A girdle of brushwood and thorn encloses The steep square slope of the blossomless bed Where the weeds that grew green from the graves of its roses Now lie dead.
The fields fall southward, abrupt and broken, To the low last edge of the long lone land. If a step should sound or a word be spoken, Would a ghost not rise at the strange guest's hand? So long have the grey bare walks lain guestless, Through branches and briars if a man make way, He shall find no life but the sea-wind's, restless Night and day.
The dense hard passage is blind and stifled That crawls by a track none turn to climb To the strait waste place that the years have rifled Of all but the thorns that are touched not of time. The thorns he spares when the rose is taken; The rocks are left when he wastes the plain. The wind that wanders, the weeds wind-shaken, These remain. Not a flower to be pressed of the foot that falls not; As the heart of a dead man the seed-plots are dry; From the thicket of thorns whence the nightingale calls not, Could she call, there were never a rose to reply.

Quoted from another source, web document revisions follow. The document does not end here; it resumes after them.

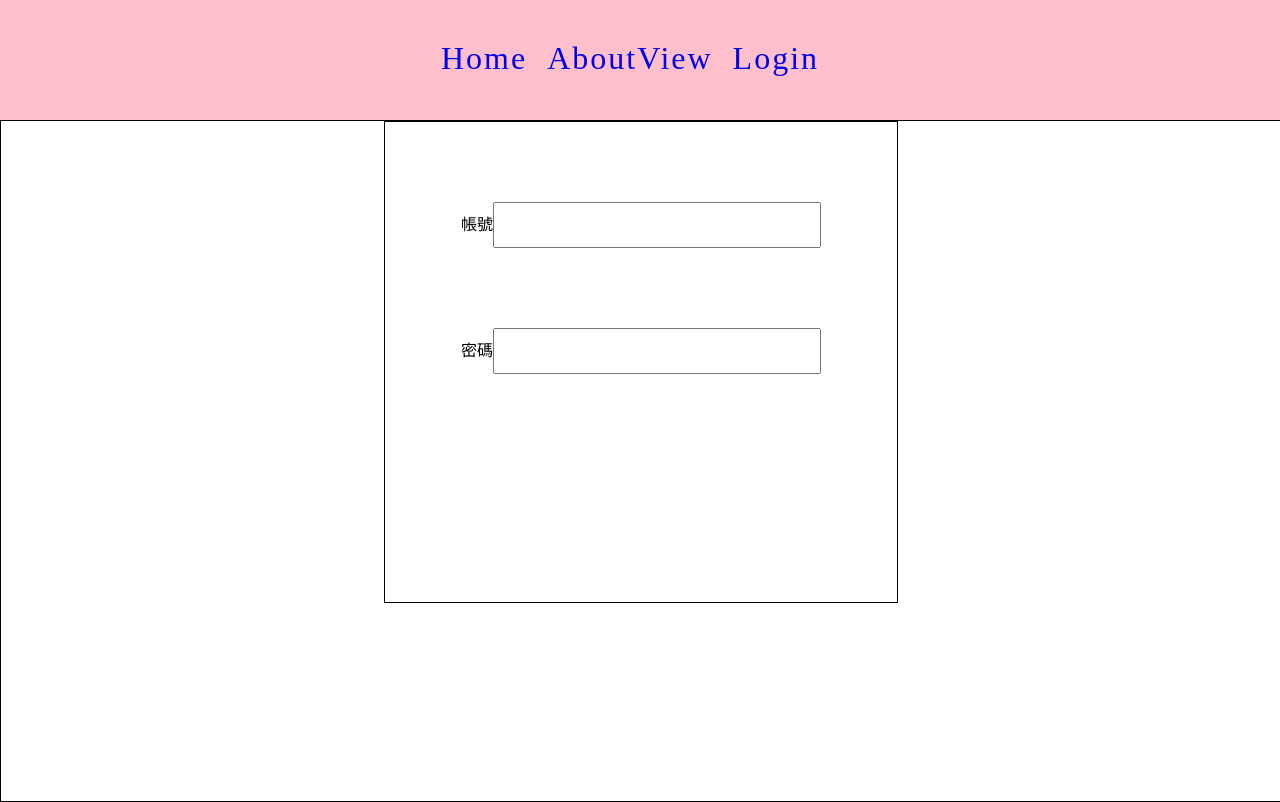
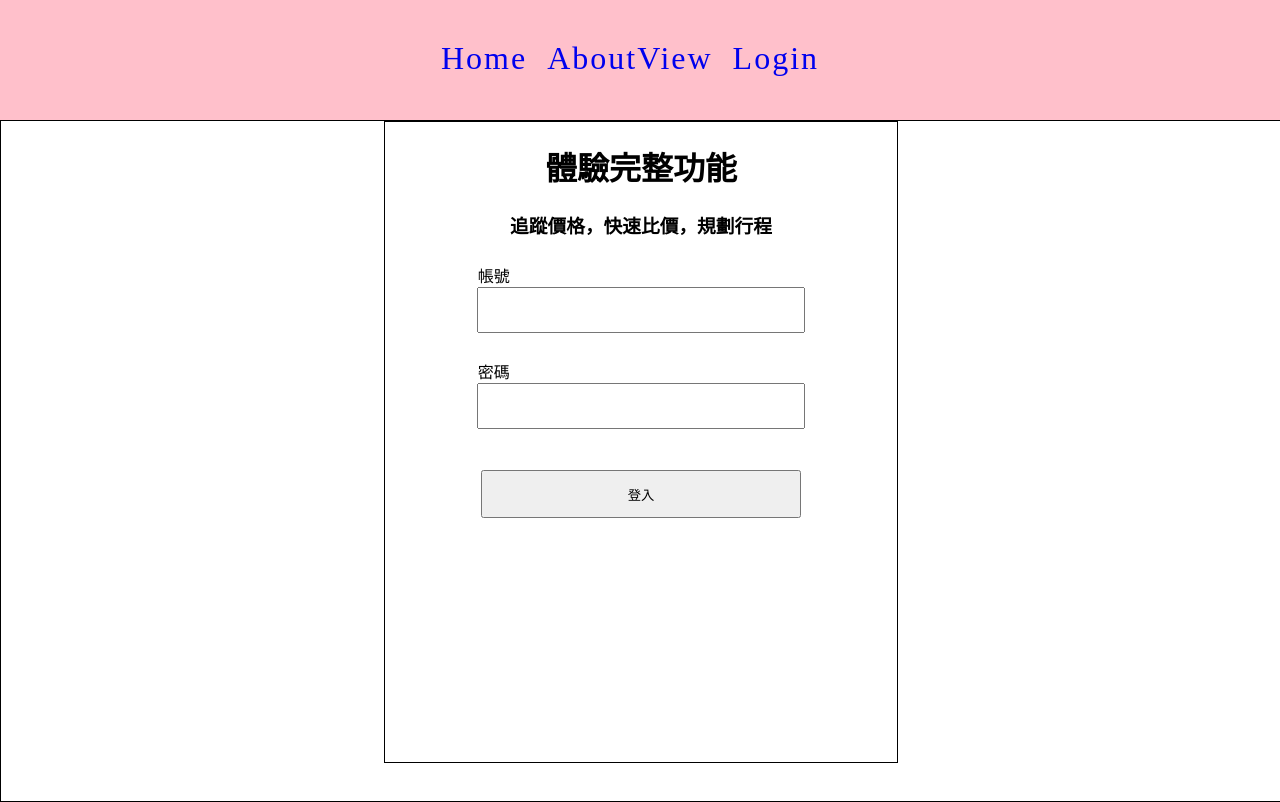
Before and after one commit to xiaxia0321/TWNO1AIR, a Vue app: page /Login in a window 1280 px wide. Built offline with nearby package versions, Linux system fonts and the light colour scheme.

Commit message:
失敗登入

```diff
--- a/src/views/Login.vue
+++ b/src/views/Login.vue
@@ -9,15 +9,22 @@ export default {
 <template>
   <div class="big">
     <div class="mid">
+
+      <h1>體驗完整功能</h1>
+      <h3>追蹤價格，快速比價，規劃行程</h3>
+
       <div class="in1">
-        <label for="">帳號</label>
+        <p>帳號</p>
         <input type="text" class="input" />
       </div>
 
       <div class="in2">
-        <label for="">密碼</label>
+        <p>密碼</p>
         <input type="password" class="input" name="" id="" />
       </div>
+
+      <button type="button" class="in3">登入</button>
+
     </div>
   </div>
 </template>
@@ -30,11 +37,24 @@ export default {
   margin: 0 auto;
   .mid {
     width: 40vw;
-    height: 60vh;
+    height: 80vh;
     border: 1px solid black;
     margin: 0 auto;
-    .in1{
-      margin: 10vh  auto;
+    p{
+      margin: 0;
+      margin-right: 23vw;
+
+    }
+    .in1{ //帳號輸入框
+      margin-top: 5%;
+      margin-bottom: 5%;
+    }
+    .in2{ //密碼輸入框
+      margin-bottom: 8%;
+    }
+    .in3{ //登入按鈕
+      width: 25vw;
+      height: 6vh;
     }
     .input {
       width: 25vw;
```
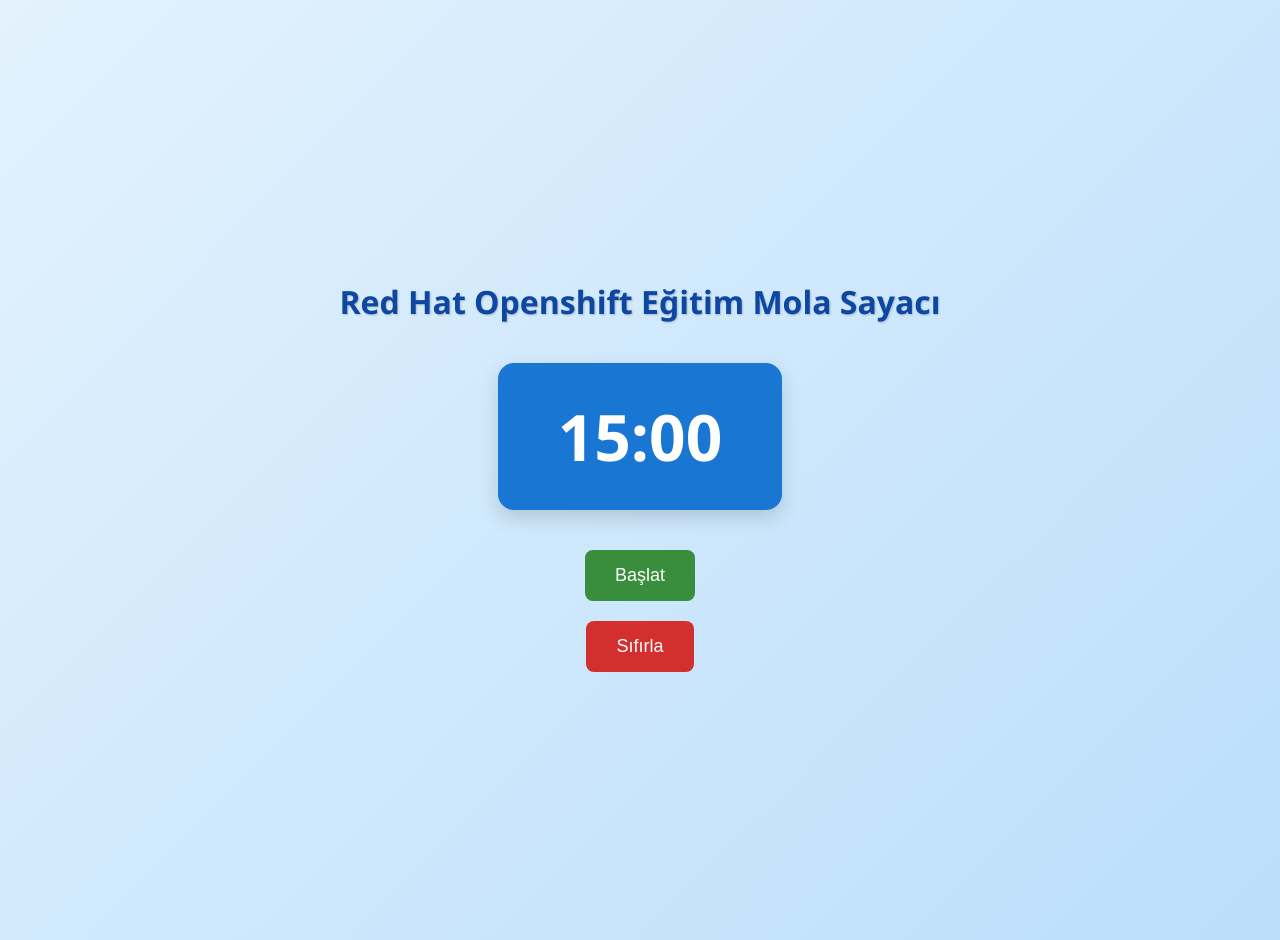
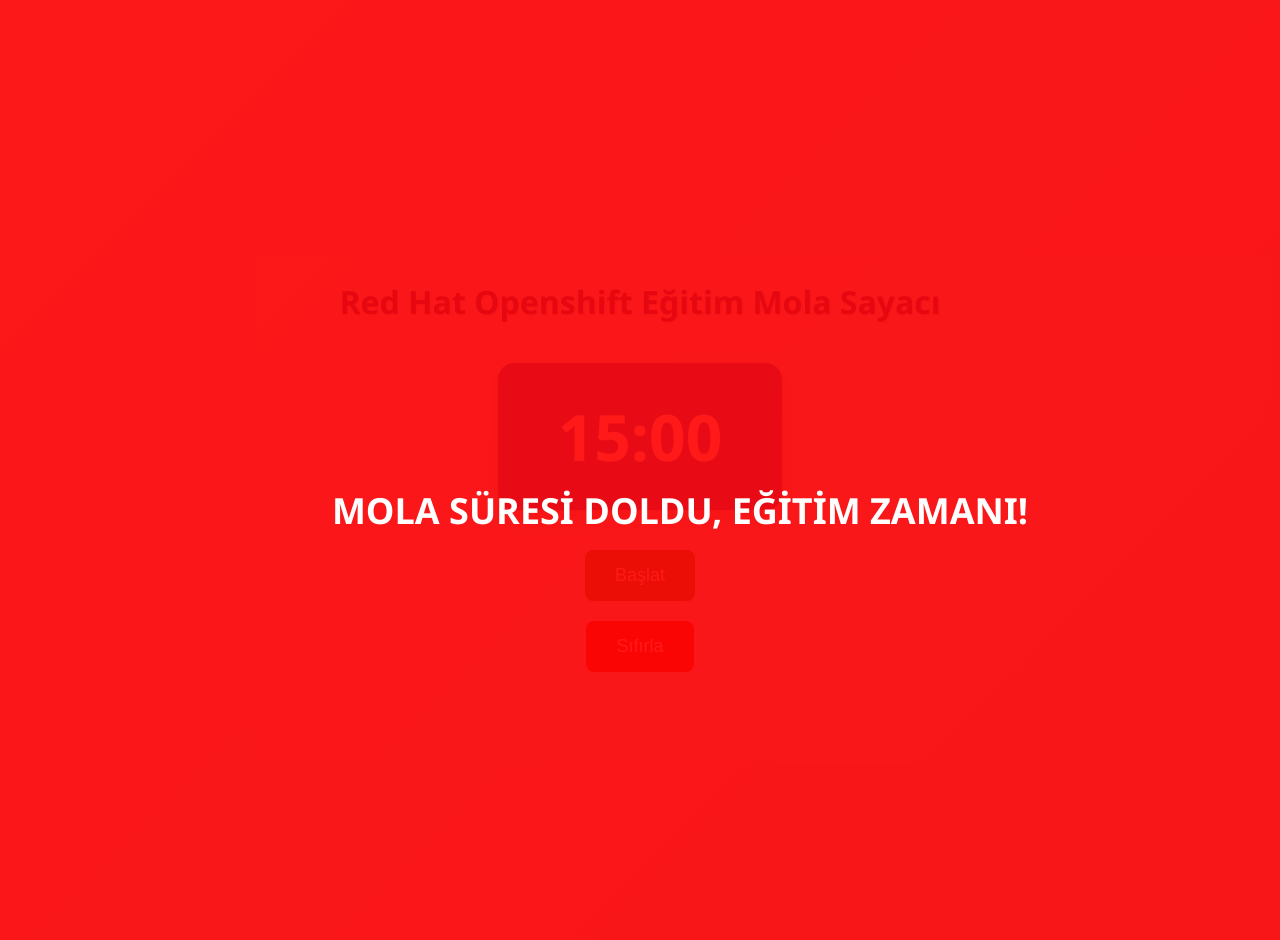
Before and after one commit to GlauTechCo/MiniTimer, a Flask app: page / in a window 1280 px wide. Run offline with Flask 3, Linux system fonts and the light colour scheme.

Commit message:
Update index.html

```diff
--- a/templates/index.html
+++ b/templates/index.html
@@ -13,17 +13,7 @@
             justify-content: center;
             height: 100vh;
             margin: 0;
-            transition: background-color 0.5s;
-        }
-
-        body.alert {
-            animation: flashRed 1s infinite;
-        }
-
-        @keyframes flashRed {
-            0% { background-color: #ffebee; }
-            50% { background-color: #f44336; }
-            100% { background-color: #ffebee; }
+            overflow: hidden;
         }
 
         h1 {
@@ -71,6 +61,24 @@
         .reset-btn:hover {
             background-color: #c62828;
         }
+
+        #alert-popup {
+            display: none;
+            position: fixed;
+            top: 0; left: 0;
+            width: 100vw;
+            height: 100vh;
+            background-color: rgba(255, 0, 0, 0.9);
+            color: white;
+            font-size: 36px;
+            font-weight: bold;
+            display: flex;
+            align-items: center;
+            justify-content: center;
+            z-index: 999;
+            text-align: center;
+            padding: 40px;
+        }
     </style>
 </head>
 <body>
@@ -78,6 +86,8 @@
     <div id="timer">15:00</div>
     <button class="btn start-btn" onclick="startTimer()">Başlat</button>
     <button class="btn reset-btn" onclick="resetTimer()">Sıfırla</button>
+
+    <div id="alert-popup">MOLA SÜRESİ DOLDU, EĞİTİM ZAMANI!</div>
 
     <script>
         let intervalId = null;
@@ -96,7 +106,7 @@
                     updateTimerDisplay(data.minutes, data.seconds);
                     if (data.minutes === 0 && data.seconds === 0) {
                         if (!hasAlerted) {
-                            document.body.classList.add('alert');
+                            document.getElementById('alert-popup').style.display = 'flex';
                             hasAlerted = true;
                         }
                         clearInterval(intervalId);
@@ -121,7 +131,7 @@
                     intervalId = null;
                     hasAlerted = false;
                     updateTimerDisplay(15, 0);
-                    document.body.classList.remove('alert');
+                    document.getElementById('alert-popup').style.display = 'none';
                 });
         }
     </script>
```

Over the meadows that blossom and wither Rings but the note of a sea-bird's song; Only the sun and the rain come hither All year long. The sun burns sere and the rain dishevels One gaunt bleak blossom of scentless breath. Only the wind here hovers and revels In a round where life seems barren as death.
Here there was laughing of old, there was weeping, Haply, of lovers none ever will know, Whose eyes went seaward a hundred sleeping Years ago. Heart handfast in heart as they stood, "Look thither," Did he whisper? Or they loved their life through, and then went whither? And were one to the end—but what end who knows? Love deep as the sea as a rose must wither, As the rose-red seaweed that mocks the rose. Shall the dead take thought for the dead to love them?
What love was ever as deep as a grave? They are loveless now as the grass above them Or the wave.